Frank Lloyd Wright's Robie House: The Illustrated Story of an Architectural Masterpiece (Dover Architecture)
Frank Lloyd Wright firmly believed that "life could be formed anew if new form could be brought to its setting, architecture." His revolt against customary architectural design was shared by rugged individualist Fred C. Robie, who chose Wright to build his dream house in 1908 -- a structure that was eventually named a World Heritage Site by UNESCO. In this painstakingly researched and illuminating account of the design and construction of the Robie home, a noted architectural authority presents an in-depth study remarkable for clarity and thoroughness.
At age 28, Robie had become a highly successful businessman who conceived the idea of building a grand home in his native Chicago. He insisted on a design incorporating features that were innovative for the day: hallways and stairwells situated to conserve valuable space, rooms that suggested feelings of airiness, and narrow trimmings on doorways and windows, among others. Robie's wish to shape space as a means of personal expression meshed with Wright's own feelings and spirit. The two strong-willed men formed a perfect union: Robie had found his architect and Wright his ideal client.

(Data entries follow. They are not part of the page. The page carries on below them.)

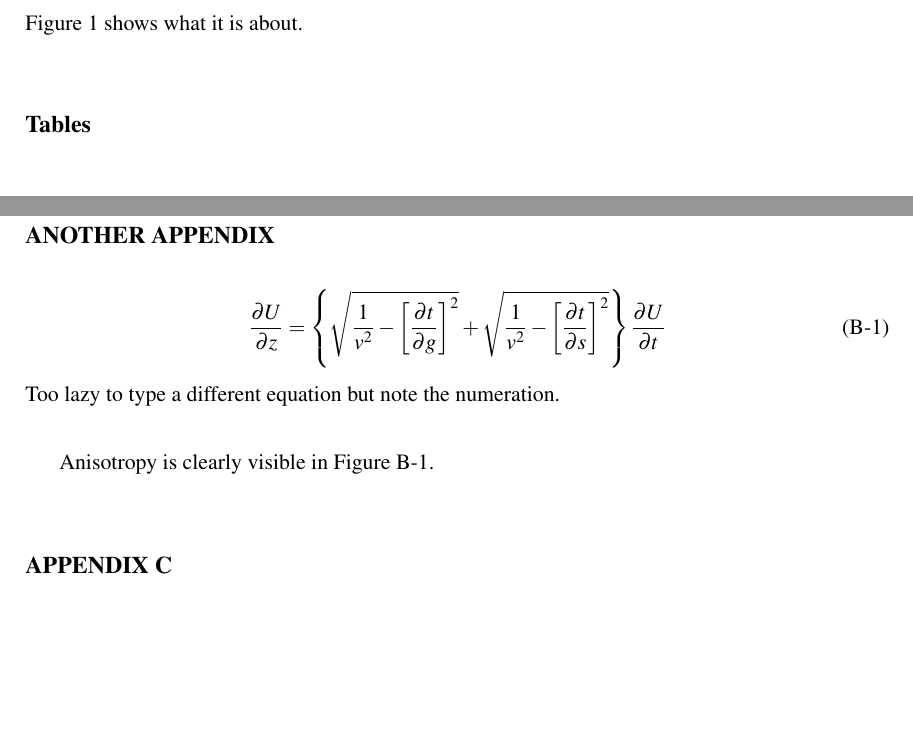
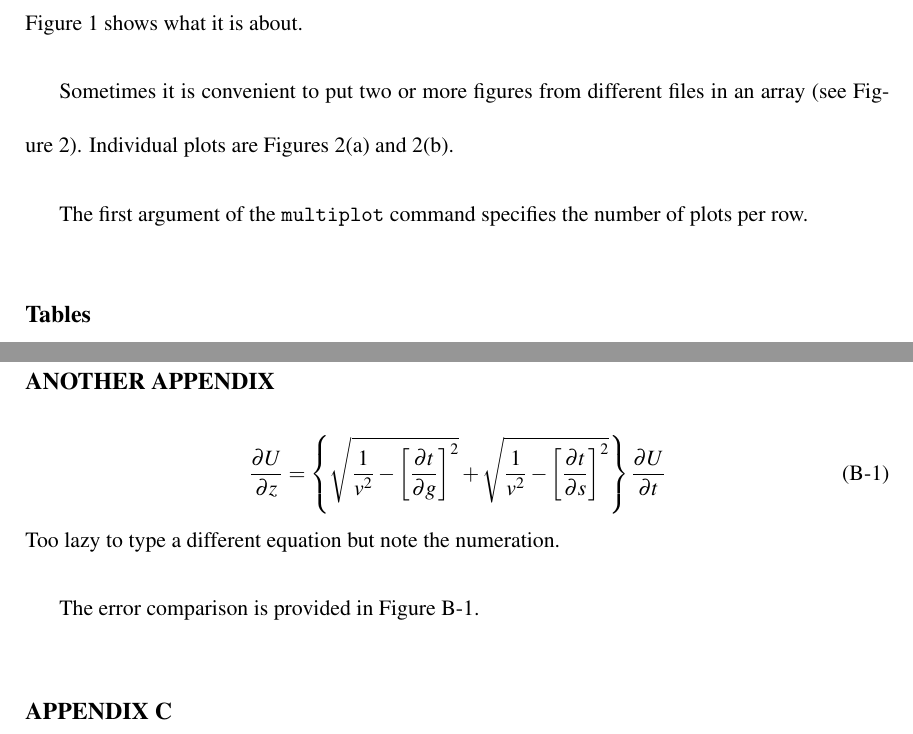
Before and after one commit to SEGTeX/texmf, a LaTeX problem sheet (tex/latex/seg/geophysics_example.ltx, which reads tex/latex/seg/geophysics.cls): two parts of pages 3 and 4 of 19 before the commit and two parts of pages 3 and 4 of 20 after it, joined at a grey line, cut so that both start at the same text, the shorter picture padded with empty space. Compiled offline with pdfLaTeX.

Commit message:
multiplot macro

```diff
--- a/tex/latex/seg/geophysics.cls
+++ b/tex/latex/seg/geophysics.cls
@@ -97,6 +97,51 @@
         \end{minipage}}
     \end{figure*}
   }}
+\RequirePackage{subfigure}
+\def\next@item#1,#2?{#1}
+\def\rest@item#1,#2?{#2}
+\newcounter{sub@fig}
+\ifthenelse{\equal{\@type}{manuscript}}
+{\newcommand{\multiplot}[5][X]{
+    \stepcounter{@plots}
+    \AtEndDocument{
+      \begin{figure}[p]
+        \centering
+\setcounter{sub@fig}{0}
+\edef\list@i{#3}
+\loop
+\edef\item@i{\expandafter\next@item\list@i,\empty?}
+\edef\list@i{\expandafter\rest@item\list@i,\empty?}
+\ifx\item@i\empty
+\else
+\stepcounter{sub@fig}
+\subfigure[]{\includegraphics[#4]{\fig@file{\item@i}}%
+  \label{fig:\item@i}}
+\ifthenelse{\value{sub@fig} = #2}{\\ \setcounter{sub@fig}{0}}{}
+\repeat
+\caption[#5]{}
+\label{fig:#3}
+      \end{figure}\clearpage
+}}}
+{\newcommand{\multiplot}[5][htbp]{
+    \begin{figure*}[#1]
+        \centering
+\setcounter{sub@fig}{0}
+\edef\list@i{#3}
+\loop
+\edef\item@i{\expandafter\next@item\list@i,\empty?}
+\edef\list@i{\expandafter\rest@item\list@i,\empty?}
+\ifx\item@i\empty
+\else
+\stepcounter{sub@fig}
+\subfigure[]{\includegraphics[#4]{\fig@file{\item@i}}%
+  \label{fig:\item@i}}
+\ifthenelse{\value{sub@fig} = #2}{\\ \setcounter{sub@fig}{0}}{}
+\repeat
+\caption{#5}
+\label{fig:#3}
+    \end{figure*}
+}}
 \newcounter{@tabls}
 \setcounter{@tabls}{0}
 \ifthenelse{\equal{\@type}{manuscript}}{
--- a/tex/latex/seg/geophysics_example.ltx
+++ b/tex/latex/seg/geophysics_example.ltx
@@ -84,6 +84,18 @@ Figure~\ref{fig:waves} shows what it is about.
     $\backslash$plot\{waves\}\{width=$\backslash$textwidth\}\{This caption.\}}.
 }
 
+Sometimes it is convenient to put two or more figures from different
+files in an array (see Figure~\ref{fig:exph,exgr}). Individual plots
+are Figures~\ref{fig:exph} and~\ref{fig:exgr}.
+
+\multiplot{2}{exph,exgr}{width=0.4\textwidth}
+{This figure is specified in the document by \texttt{
+    $\backslash$multiplot\{2\}\{exph,exgr\}\{width=0.4$\backslash$textwidth\}\{This caption.\}}.
+}
+
+The first argument of the \texttt{multiplot} command specifies the
+number of plots per row.
+
 \subsection{Tables}
 
 The discussion is summarized in Table~\ref{tbl:example}.
@@ -153,11 +165,11 @@ It is important to get equation~(\ref{eqn:partial}) right.
 \end{equation}
 Too lazy to type a different equation but note the numeration.
 
-Anisotropy is clearly visible in Figure~\ref{fig:exgr}.
+The error comparison is provided in Figure~\ref{fig:errgrp}.
 
-\sideplot{exgr}{width=0.8\textwidth}
+\sideplot{errgrp}{width=0.8\textwidth}
 {This figure is specified in the document by \texttt{
-    $\backslash$sideplot\{exgr\}\{width=0.8$\backslash$text\-width\}\{This caption.\}}.
+    $\backslash$sideplot\{errgrp\}\{width=0.8$\backslash$text\-width\}\{This caption.\}}.
 }
 
 \append{The source of this document}
```
Also changed, not shown: tex/latex/seg/Fig/errgrp.eps (added), tex/latex/seg/Fig/errgrp.pdf (added), tex/latex/seg/Fig/exgr.pdf (added), tex/latex/seg/Fig/exph.eps (added), tex/latex/seg/Fig/exph.pdf (added), 1 other file.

Drawing on revealing family documents, including a 1958 interview with Robie, and a host of other sources, the author has compiled an authoritative photo-history, enabling the reader to witness each stage and various transformations of a landmark of modern architecture. The text is enhanced by 160 carefully selected illustrations, including perspectives and elevations, cross-sectional drawings, floor plans, designs for windows, carpets, lighting fixtures and other furnishings, plus recent and historic photographs. Now students, architects, any lover of fine buildings can watch an architectural masterpiece take shape in this profusely illustrated history of the house Wright himself labeled "a source of world-wide architectural inspiration."